##### Given entries #####

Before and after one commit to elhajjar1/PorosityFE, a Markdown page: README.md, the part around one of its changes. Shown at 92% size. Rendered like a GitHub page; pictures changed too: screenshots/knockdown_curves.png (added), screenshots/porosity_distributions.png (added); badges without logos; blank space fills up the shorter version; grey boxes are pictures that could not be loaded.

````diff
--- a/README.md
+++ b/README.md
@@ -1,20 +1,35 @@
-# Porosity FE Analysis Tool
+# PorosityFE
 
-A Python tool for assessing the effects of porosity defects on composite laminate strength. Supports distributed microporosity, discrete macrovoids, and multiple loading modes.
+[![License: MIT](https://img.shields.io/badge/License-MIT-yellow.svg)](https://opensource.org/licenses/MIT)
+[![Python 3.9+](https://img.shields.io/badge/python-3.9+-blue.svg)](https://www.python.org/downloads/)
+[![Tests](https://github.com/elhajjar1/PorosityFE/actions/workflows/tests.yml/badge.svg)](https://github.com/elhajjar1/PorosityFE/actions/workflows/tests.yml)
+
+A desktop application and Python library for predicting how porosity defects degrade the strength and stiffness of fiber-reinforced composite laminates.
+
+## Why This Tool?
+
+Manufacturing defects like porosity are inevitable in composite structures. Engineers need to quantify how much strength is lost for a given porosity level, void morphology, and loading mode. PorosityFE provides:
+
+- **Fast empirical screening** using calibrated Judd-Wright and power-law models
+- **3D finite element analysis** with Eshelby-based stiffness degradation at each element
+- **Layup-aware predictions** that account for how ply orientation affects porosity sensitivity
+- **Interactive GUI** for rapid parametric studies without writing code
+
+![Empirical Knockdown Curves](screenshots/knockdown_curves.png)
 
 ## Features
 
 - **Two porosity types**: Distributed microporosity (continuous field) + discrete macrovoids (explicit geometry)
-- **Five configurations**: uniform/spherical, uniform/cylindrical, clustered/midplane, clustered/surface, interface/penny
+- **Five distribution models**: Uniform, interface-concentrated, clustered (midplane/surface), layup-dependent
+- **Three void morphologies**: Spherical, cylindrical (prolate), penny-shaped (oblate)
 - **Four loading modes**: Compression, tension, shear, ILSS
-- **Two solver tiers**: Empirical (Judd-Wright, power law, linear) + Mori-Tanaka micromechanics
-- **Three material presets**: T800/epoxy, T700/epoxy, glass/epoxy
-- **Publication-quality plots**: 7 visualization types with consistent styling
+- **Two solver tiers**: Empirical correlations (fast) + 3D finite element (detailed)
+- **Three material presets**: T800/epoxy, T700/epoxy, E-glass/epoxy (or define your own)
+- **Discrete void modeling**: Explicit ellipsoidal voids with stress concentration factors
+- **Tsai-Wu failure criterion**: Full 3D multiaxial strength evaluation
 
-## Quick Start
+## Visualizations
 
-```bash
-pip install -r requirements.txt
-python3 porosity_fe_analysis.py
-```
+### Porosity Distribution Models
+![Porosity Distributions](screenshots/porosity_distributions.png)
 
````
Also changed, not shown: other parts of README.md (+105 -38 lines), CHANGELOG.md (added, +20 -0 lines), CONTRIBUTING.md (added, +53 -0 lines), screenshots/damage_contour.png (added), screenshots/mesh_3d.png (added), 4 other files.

#####

**Try it:** Every entry must be output again, exactly as written above.

**Answer for the task:**
Before and after one commit to elhajjar1/PorosityFE, a Markdown page: README.md, the part around one of its changes. Shown at 92% size. Rendered like a GitHub page; pictures changed too: screenshots/knockdown_curves.png (added), screenshots/porosity_distributions.png (added); badges without logos; blank space fills up the shorter version; grey boxes are pictures that could not be loaded.

````diff
--- a/README.md
+++ b/README.md
@@ -1,20 +1,35 @@
-# Porosity FE Analysis Tool
+# PorosityFE
 
-A Python tool for assessing the effects of porosity defects on composite laminate strength. Supports distributed microporosity, discrete macrovoids, and multiple loading modes.
+[![License: MIT](https://img.shields.io/badge/License-MIT-yellow.svg)](https://opensource.org/licenses/MIT)
+[![Python 3.9+](https://img.shields.io/badge/python-3.9+-blue.svg)](https://www.python.org/downloads/)
+[![Tests](https://github.com/elhajjar1/PorosityFE/actions/workflows/tests.yml/badge.svg)](https://github.com/elhajjar1/PorosityFE/actions/workflows/tests.yml)
+
+A desktop application and Python library for predicting how porosity defects degrade the strength and stiffness of fiber-reinforced composite laminates.
+
+## Why This Tool?
+
+Manufacturing defects like porosity are inevitable in composite structures. Engineers need to quantify how much strength is lost for a given porosity level, void morphology, and loading mode. PorosityFE provides:
+
+- **Fast empirical screening** using calibrated Judd-Wright and power-law models
+- **3D finite element analysis** with Eshelby-based stiffness degradation at each element
+- **Layup-aware predictions** that account for how ply orientation affects porosity sensitivity
+- **Interactive GUI** for rapid parametric studies without writing code
+
+![Empirical Knockdown Curves](screenshots/knockdown_curves.png)
 
 ## Features
 
 - **Two porosity types**: Distributed microporosity (continuous field) + discrete macrovoids (explicit geometry)
-- **Five configurations**: uniform/spherical, uniform/cylindrical, clustered/midplane, clustered/surface, interface/penny
+- **Five distribution models**: Uniform, interface-concentrated, clustered (midplane/surface), layup-dependent
+- **Three void morphologies**: Spherical, cylindrical (prolate), penny-shaped (oblate)
 - **Four loading modes**: Compression, tension, shear, ILSS
-- **Two solver tiers**: Empirical (Judd-Wright, power law, linear) + Mori-Tanaka micromechanics
-- **Three material presets**: T800/epoxy, T700/epoxy, glass/epoxy
-- **Publication-quality plots**: 7 visualization types with consistent styling
+- **Two solver tiers**: Empirical correlations (fast) + 3D finite element (detailed)
+- **Three material presets**: T800/epoxy, T700/epoxy, E-glass/epoxy (or define your own)
+- **Discrete void modeling**: Explicit ellipsoidal voids with stress concentration factors
+- **Tsai-Wu failure criterion**: Full 3D multiaxial strength evaluation
 
-## Quick Start
+## Visualizations
 
-```bash
-pip install -r requirements.txt
-python3 porosity_fe_analysis.py
-```
+### Porosity Distribution Models
+![Porosity Distributions](screenshots/porosity_distributions.png)
 
````
Also changed, not shown: other parts of README.md (+105 -38 lines), CHANGELOG.md (added, +20 -0 lines), CONTRIBUTING.md (added, +53 -0 lines), screenshots/damage_contour.png (added), screenshots/mesh_3d.png (added), 4 other files.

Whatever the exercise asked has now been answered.